Published in:Interacting with Computers, Vol. 26, No. 6, November 2014, pp. 528-539.
Abstract:Anxiety induction and elicitation of associated physiological arousal with virtual environments (VEs) is important in diverse domains. This paper evaluates three general anxiety induction techniques. The first augments the VE with a health bar that is often displayed in video games to indicate when the user’s avatar gets hurt. The second augments theVE with aversive audio-visual stimuli, which are employed in first-person shooter games when the user’s avatar gets hurt and include preset heartbeat sound. The third introduces in the previous technique a biofeedback mechanism to control heartbeat sound.
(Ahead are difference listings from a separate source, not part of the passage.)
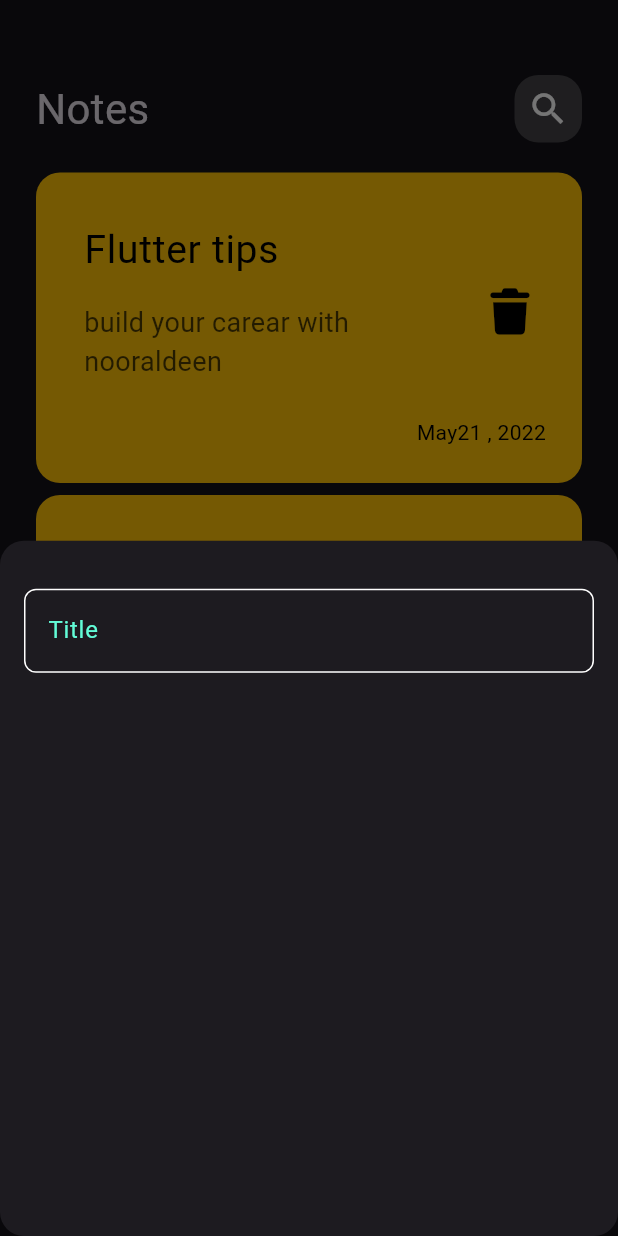
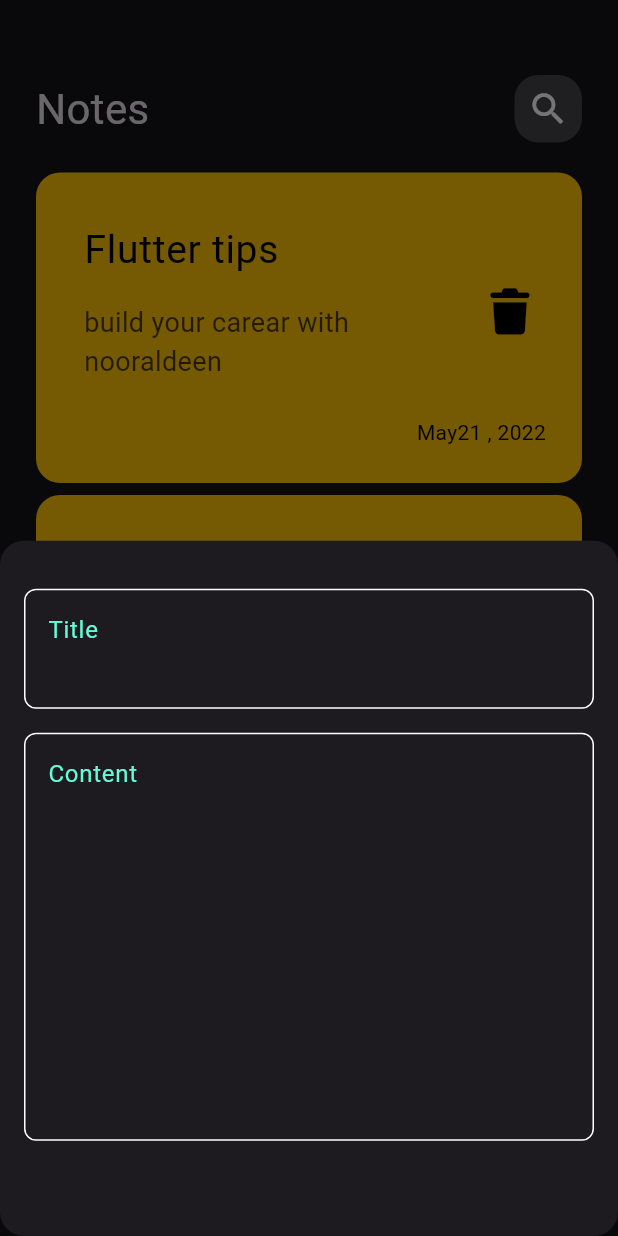
Before and after one commit to Nooraldeen2024/note_app, a Flutter app: the screen it shows after launch, after a tap on the "add" icon, on a phone screen of 412 x 824 dp. Run offline on Flutter 3.47's test engine with Material 3 defaults, Android fonts, the phone set to English and light mode, and no system bars; our stand-ins replace font_awesome_flutter.

Commit message:
add fields to botton sheet

```diff
--- a/lib/views/notes_view.dart
+++ b/lib/views/notes_view.dart
@@ -1,6 +1,6 @@
 import 'package:flutter/material.dart';
-import 'package:my_note_app/views/widgets/add_note_bottom_sheet.dart';
-import 'package:my_note_app/views/widgets/notes_view_body.dart';
+import 'package:my_note_app/widgets/add_note_bottom_sheet.dart';
+import 'package:my_note_app/widgets/notes_view_body.dart';
 
 class NotesView extends StatelessWidget {
   const NotesView({super.key});
--- a/lib/views/widgets/add_note_bottom_sheet.dart
+++ /dev/null
@@ -1,14 +0,0 @@
-import 'package:flutter/material.dart';
-import 'package:my_note_app/views/widgets/custom_text_field.dart';
-
-class AddNoteBottumsheet extends StatelessWidget {
-  const AddNoteBottumsheet({super.key});
-
-  @override
-  Widget build(BuildContext context) {
-    return Padding(
-      padding: const EdgeInsets.symmetric(horizontal: 16),
-      child: Column(children: [SizedBox(height: 32), CustomTextField()]),
-    );
-  }
-}
--- /dev/null
+++ b/lib/widgets/add_note_bottom_sheet.dart
@@ -0,0 +1,21 @@
+import 'package:flutter/material.dart';
+import 'package:my_note_app/widgets/custom_text_field.dart';
+
+class AddNoteBottumsheet extends StatelessWidget {
+  const AddNoteBottumsheet({super.key});
+
+  @override
+  Widget build(BuildContext context) {
+    return Padding(
+      padding: const EdgeInsets.symmetric(horizontal: 16),
+      child: Column(
+        children: const [
+          SizedBox(height: 32),
+          CustomTextField(hint: 'Title', maxLines: 2),
+          SizedBox(height: 16),
+          CustomTextField(hint: 'Content', maxLines: 10),
+        ],
+      ),
+    );
+  }
+}
--- a/lib/views/widgets/custom_app_bar.dart
+++ b/lib/widgets/custom_app_bar.dart
@@ -1,6 +1,6 @@
 // ignore: file_names
 import 'package:flutter/material.dart';
-import 'package:my_note_app/views/widgets/custom_icon.dart';
+import 'package:my_note_app/widgets/custom_icon.dart';
 
 class CustomAppBar extends StatelessWidget {
   const CustomAppBar({super.key});
--- a/lib/views/widgets/custom_text_field.dart
+++ b/lib/widgets/custom_text_field.dart
@@ -2,14 +2,17 @@ import 'package:flutter/material.dart';
 import 'package:my_note_app/constans.dart';
 
 class CustomTextField extends StatelessWidget {
-  const CustomTextField({super.key});
+  const CustomTextField({super.key, required this.hint, this.maxLines = 1});
+  final String hint;
+  final int maxLines;
 
   @override
   Widget build(BuildContext context) {
     return TextField(
+      maxLines: maxLines,
       cursorColor: kPrimaryColor,
       decoration: InputDecoration(
-        hintText: 'Title',
+        hintText: hint,
         hintStyle: TextStyle(color: kPrimaryColor),
         border: buildBorder(),
         enabledBorder: buildBorder(),
--- a/lib/views/widgets/notes_view_body.dart
+++ b/lib/widgets/notes_view_body.dart
@@ -1,6 +1,6 @@
 import 'package:flutter/material.dart';
-import 'package:my_note_app/views/widgets/custom_app_bar.dart';
-import 'package:my_note_app/views/widgets/nots_list_view.dart';
+import 'package:my_note_app/widgets/custom_app_bar.dart';
+import 'package:my_note_app/widgets/nots_list_view.dart';
 
 class NotesViewBody extends StatelessWidget {
   const NotesViewBody({super.key});
--- a/lib/views/widgets/nots_list_view.dart
+++ b/lib/widgets/nots_list_view.dart
@@ -1,5 +1,5 @@
 import 'package:flutter/material.dart';
-import 'package:my_note_app/views/widgets/custom_note_item.dart';
+import 'package:my_note_app/widgets/custom_note_item.dart';
 
 class NotesListView extends StatelessWidget {
   const NotesListView({super.key});
```
Also changed, not shown: lib/widgets/custom_icon.dart (renamed from lib/views/widgets/custom_icon.dart), lib/widgets/custom_note_item.dart (renamed from lib/views/widgets/custom_note_item.dart).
The results we obtained on a VE that reproduces a fire evacuation indicate that the third technique produces much higher physiological arousal than the other two, and measures of users’ state anxiety are consistent with physiological results.We discuss possible reasons that could explain why the exploitation of auditory heartbeat biofeedback contributes to make the third technique more effective, by linking our study to research and theories of affect and emotions.